You've worked hard. You've saved. You've been responsible. And now, your savings and your estate plan are working against each other.
The Basics of Retirement Accounts
If you're saving for retirement, you've likely got an IRA, 401k, or some other type of "qualified retirement plan." In these types of plans, your money grows without incurring capital gains taxes, and, depending on the specific account, your contributions may not be taxed until you withdraw them (after a specific age). They are important and useful tools in a retirement strategy, but they work differently than many other types of assets you probably have - real estate, checking and savings accounts, brokerage accounts, etc. Here are a few important differences:
Qualified retirement plans are only owned by you as an individual. That is, they cannot be jointly owned with a spouse the way you might own a house or checking account.
Ownership of qualified retirement plans is transferred through beneficiary designations. That is, the assets remain yours as long as your alive and transfer to your spouse, children, or other beneficiaries only upon death.
Qualified retirement plans will work differently for your beneficiaries than they work for you. That is, when you pass away, certain of your beneficiaries will have to start making regular withdrawals of that money no matter their ages, and the money will (likely) be taxed as their regular income.
When your beneficiaries receive money from your qualified retirement plan, not only will it be exposed to certain tax implications but it may also be exposed to their financial creditors and predators. That is, your savings may be lost as a result of your beneficiaries' bad luck or bad choices.
Making Your Retirement Plan Work with Your Estate Plan
There are a few things to consider about how your estate plan works with your retirement plan:
Do they name the same beneficiaries?
If you have a will or trust, do the beneficiaries named in those documents match the beneficiaries of your retirement plans? There is no requirement that you name the same beneficiaries, but you need to be sure that the beneficiary designations are correct. It's easy to forget about designated beneficiaries when life changes - divorce, remarriage, adoption, etc.
When you created your estate plan, did you assume that your will or trust would control your retirement plans?
If so, you were (most likely) wrong. The only way a trust can control your retirement plan is if your trust is the named beneficiary. The only way a will can control your retirement plan is if your estate is the named beneficiary, which will require probate. Otherwise, your will or trust has NOTHING AT ALL to do with who receives your retirement savings or how they receive them.

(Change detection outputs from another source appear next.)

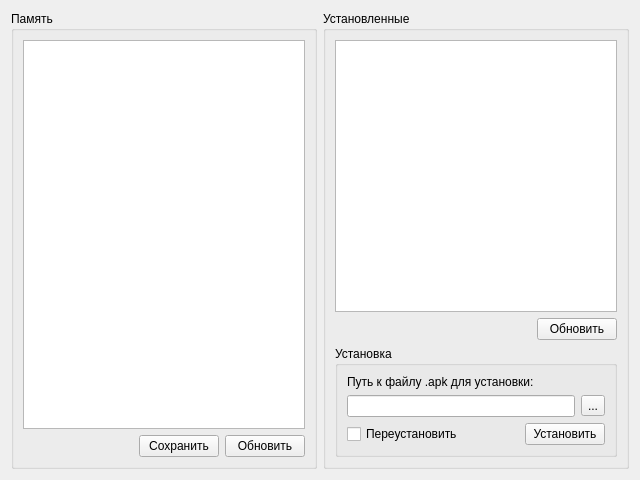
Above: appswidget.ui from schdub/adbgui before the change. Below: the same form after it.
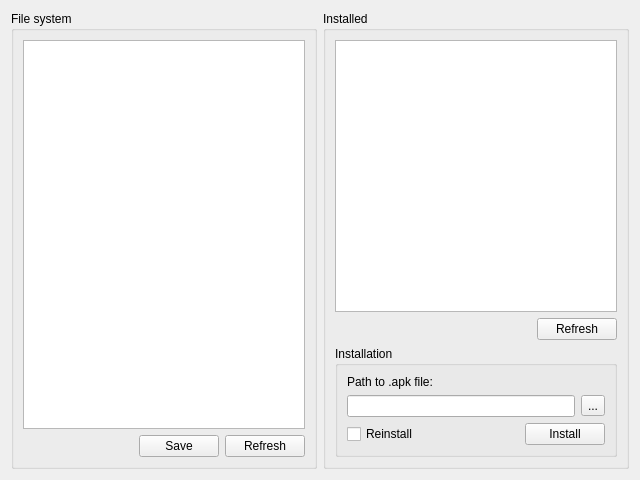
That is the form after the change. Custom widgets are drawn as their Qt base class.

Commit message: GUI: English translation

Diff of the .ui file:
```diff
--- a/appswidget.ui
+++ b/appswidget.ui
@@ -19,7 +19,7 @@
      <item>
       <widget class="QGroupBox" name="groupBox_3">
        <property name="title">
-        <string>Память</string>
+        <string>File system</string>
        </property>
        <layout class="QVBoxLayout" name="verticalLayout_4">
         <item>
@@ -55,14 +55,14 @@
           <item>
            <widget class="QPushButton" name="btSave">
             <property name="text">
-             <string>Сохранить</string>
+             <string>Save</string>
             </property>
            </widget>
           </item>
           <item>
            <widget class="QPushButton" name="btSdCardRefresh">
             <property name="text">
-             <string>Обновить</string>
+             <string>Refresh</string>
             </property>
            </widget>
           </item>
@@ -74,7 +74,7 @@
      <item>
       <widget class="QGroupBox" name="groupBox_2">
        <property name="title">
-        <string>Установленные</string>
+        <string>Installed</string>
        </property>
        <layout class="QVBoxLayout" name="verticalLayout">
         <item>
@@ -98,7 +98,7 @@
           <item>
            <widget class="QPushButton" name="btAppsRefresh">
             <property name="text">
-             <string>Обновить</string>
+             <string>Refresh</string>
             </property>
            </widget>
           </item>
@@ -107,13 +107,13 @@
         <item>
          <widget class="QGroupBox" name="groupBox">
           <property name="title">
-           <string>Установка</string>
+           <string>Installation</string>
           </property>
           <layout class="QVBoxLayout" name="verticalLayout_3">
            <item>
             <widget class="QLabel" name="label_2">
              <property name="text">
-              <string>Путь к файлу .apk для установки:</string>
+              <string>Path to .apk file:</string>
              </property>
             </widget>
            </item>
@@ -140,7 +140,7 @@
              <item>
               <widget class="QCheckBox" name="checkReinstall">
                <property name="text">
-                <string>Переустановить</string>
+                <string>Reinstall</string>
                </property>
               </widget>
              </item>
@@ -160,7 +160,7 @@
              <item>
               <widget class="QPushButton" name="btApkInstall">
                <property name="text">
-                <string>Установить</string>
+                <string>Install</string>
                </property>
               </widget>
              </item>
```
The commit also changes 4 other files.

A Better Way
If you are at a point in life where a significant portion of your assets are owned in qualified retirement plans, or if your retirement strategy calls for a significant amount of savings to be held in qualified retirement plans, you should consider created a "stand-alone retirement trust."
Why? Here are three big reasons:
With a stand-alone retirement trust, you can preserve a designated amount of the principal invested for each beneficiary, creating much more tax-deferred growth that can benefit multiple generations.
Without a stand-alone retirement trust, beneficiaries may withdraw their entire share in any given year, completely cutting off any future tax-deferred growth.
With a stand-alone retirement trust, because a designated amount of principal remains invested, the amount of income taxes your beneficiaries may owe in any given year is limited.
Without a stand-alone retirement trust, your beneficiaries' income taxes may increase dramatically in a given year based on their distributions of principal.
With a stand-alone retirement trust, you can transfer your retirement savings to your beneficiaries in such a way that the bulk of the assets are not exposed to creditors or financial predators - lawsuits, bankruptcy, divorce, etc.
Without a stand-alone retirement trust, your retirement savings become a part of your beneficiaries' estates and risk exposure to their bad luck and bad choices.
If you are wondering whether a stand-alone retirement trust is right for you, call for a free consultation.